### TASK STATEMENT
Restate all the entries exactly as they appear, apart from the pictures.
===== LISTED RECORDS =====
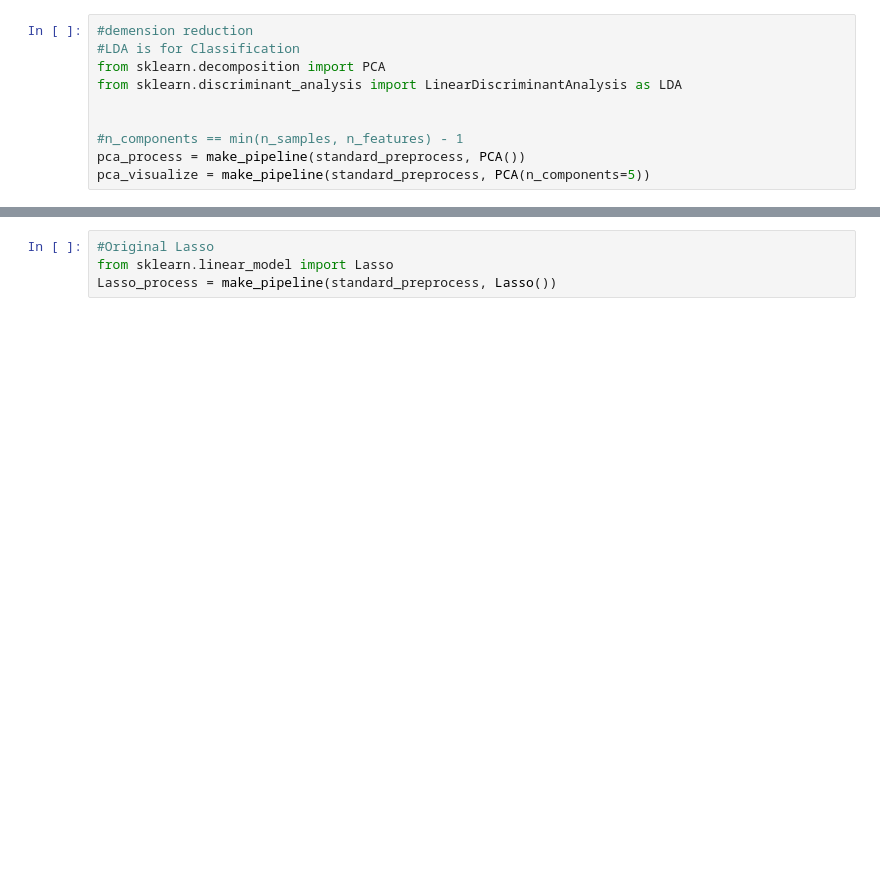
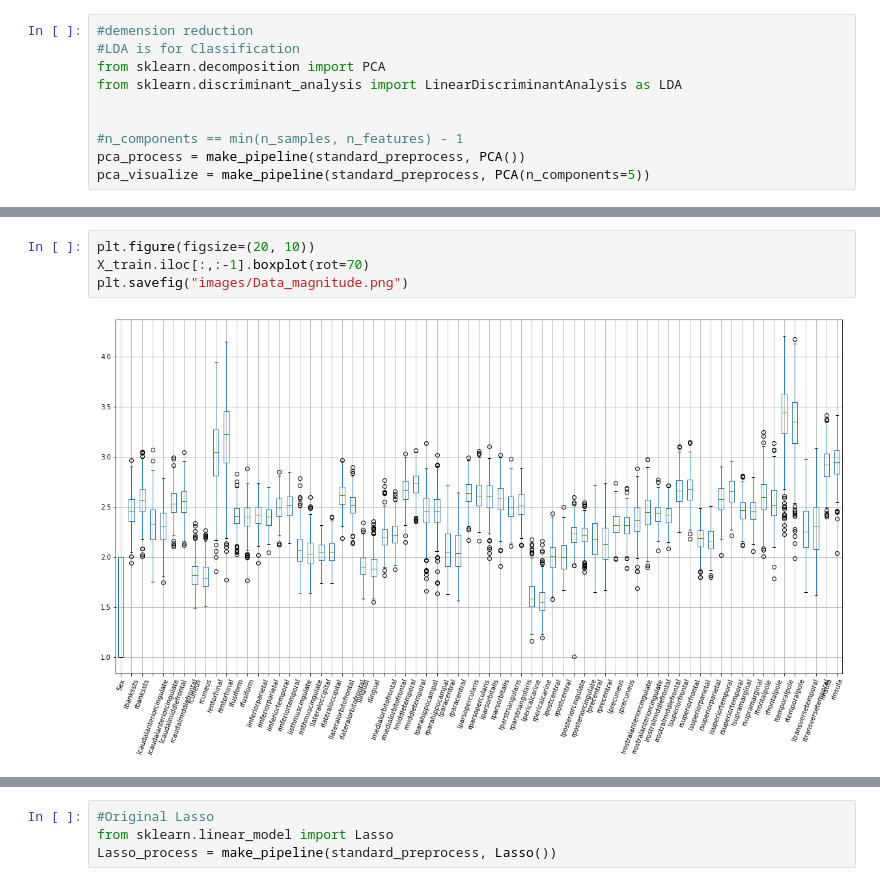
Before and after one commit to luckydipper/brain_age_expectation, a Jupyter notebook: 2020105695_김희성_final_project.ipynb, the cells around one changed output, grey strips where cells are left out. Drawn from its saved outputs; the diff is of its cells as text; blank space fills up the shorter version.

```diff
--- a/2020105695_김희성_final_project.ipynb
+++ b/2020105695_김희성_final_project.ipynb
@@ -139,0 +128,6 @@ pca_svm_process.steps.pop()
+# %%
+plt.figure(figsize=(20, 10))
+X_train.iloc[:,:-1].boxplot(rot=70)
+plt.savefig("images/Data_magnitude.png")
+# %% [output]
+[figure, added]
```
Also changed, not shown: parts of 18 cells of this notebook, 11 other files.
=====
### RESPONSE
Before and after one commit to luckydipper/brain_age_expectation, a Jupyter notebook: 2020105695_김희성_final_project.ipynb, the cells around one changed output, grey strips where cells are left out. Drawn from its saved outputs; the diff is of its cells as text; blank space fills up the shorter version.

```diff
--- a/2020105695_김희성_final_project.ipynb
+++ b/2020105695_김희성_final_project.ipynb
@@ -139,0 +128,6 @@ pca_svm_process.steps.pop()
+# %%
+plt.figure(figsize=(20, 10))
+X_train.iloc[:,:-1].boxplot(rot=70)
+plt.savefig("images/Data_magnitude.png")
+# %% [output]
+[figure, added]
```
Also changed, not shown: parts of 18 cells of this notebook, 11 other files.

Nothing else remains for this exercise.